-- Task prompt --
The listing is to be printed word for word, pictures omitted.

-- Available data --

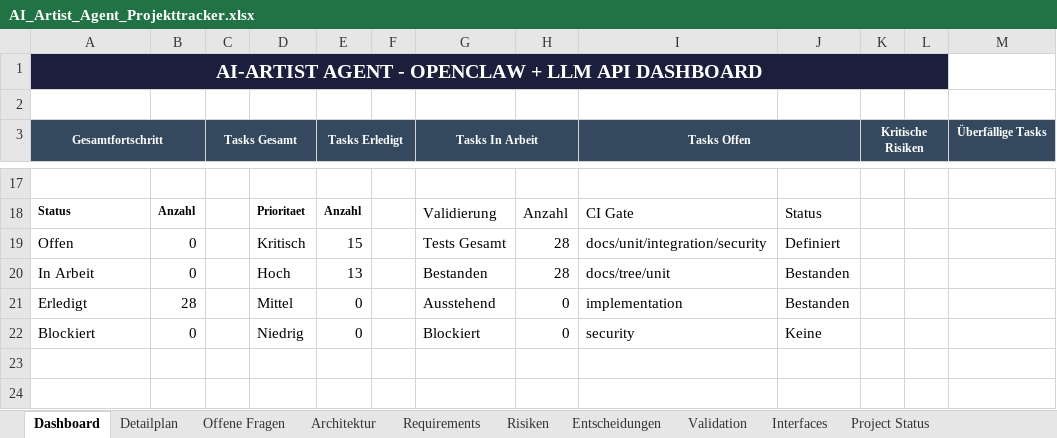
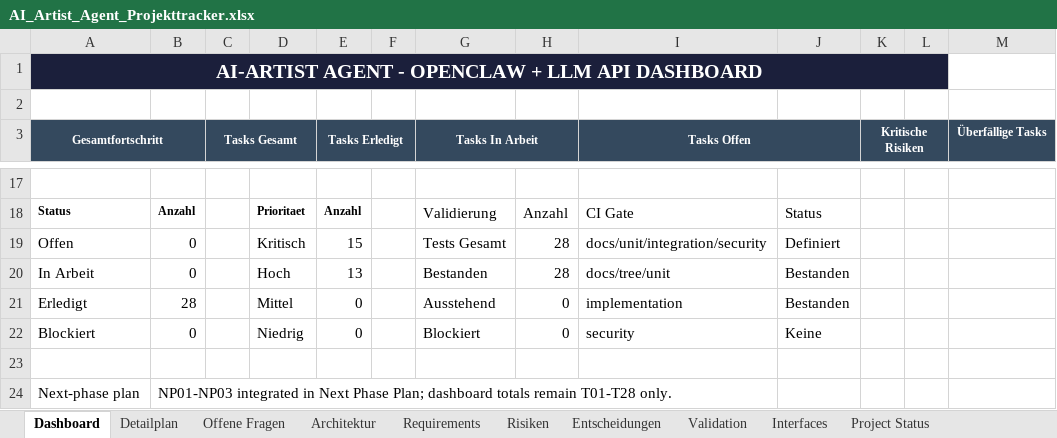
Before and after one commit to artprof964/AI-Artist, an Excel workbook: AI_Artist_Agent_Projekttracker.xlsx, sheet Dashboard, drawn as a sheet; only a part is shown, gaps mark what is left out; values as stored, in another font and other column widths than the file's, no borders; charts and pictures not drawn; the diff names each change by its address in the sheet, - before the commit and + after, or states it on an @@ line.

```diff
--- a/AI_Artist_Agent_Projekttracker.xlsx (sheet Dashboard)
+++ b/AI_Artist_Agent_Projekttracker.xlsx (sheet Dashboard)
+row 23: (empty)
+row 24: Next-phase plan | NP01-NP03 integrated in Next Phase Plan; dashboard totals remain T01-T28 only.
```
Also changed, not shown: sheet Project Status, other sheet tabs, charts or pictures, 34 other files.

-- Response --
Before and after one commit to artprof964/AI-Artist, an Excel workbook: AI_Artist_Agent_Projekttracker.xlsx, sheet Dashboard, drawn as a sheet; only a part is shown, gaps mark what is left out; values as stored, in another font and other column widths than the file's, no borders; charts and pictures not drawn; the diff names each change by its address in the sheet, - before the commit and + after, or states it on an @@ line.

```diff
--- a/AI_Artist_Agent_Projekttracker.xlsx (sheet Dashboard)
+++ b/AI_Artist_Agent_Projekttracker.xlsx (sheet Dashboard)
+row 23: (empty)
+row 24: Next-phase plan | NP01-NP03 integrated in Next Phase Plan; dashboard totals remain T01-T28 only.
```
Also changed, not shown: sheet Project Status, other sheet tabs, charts or pictures, 34 other files.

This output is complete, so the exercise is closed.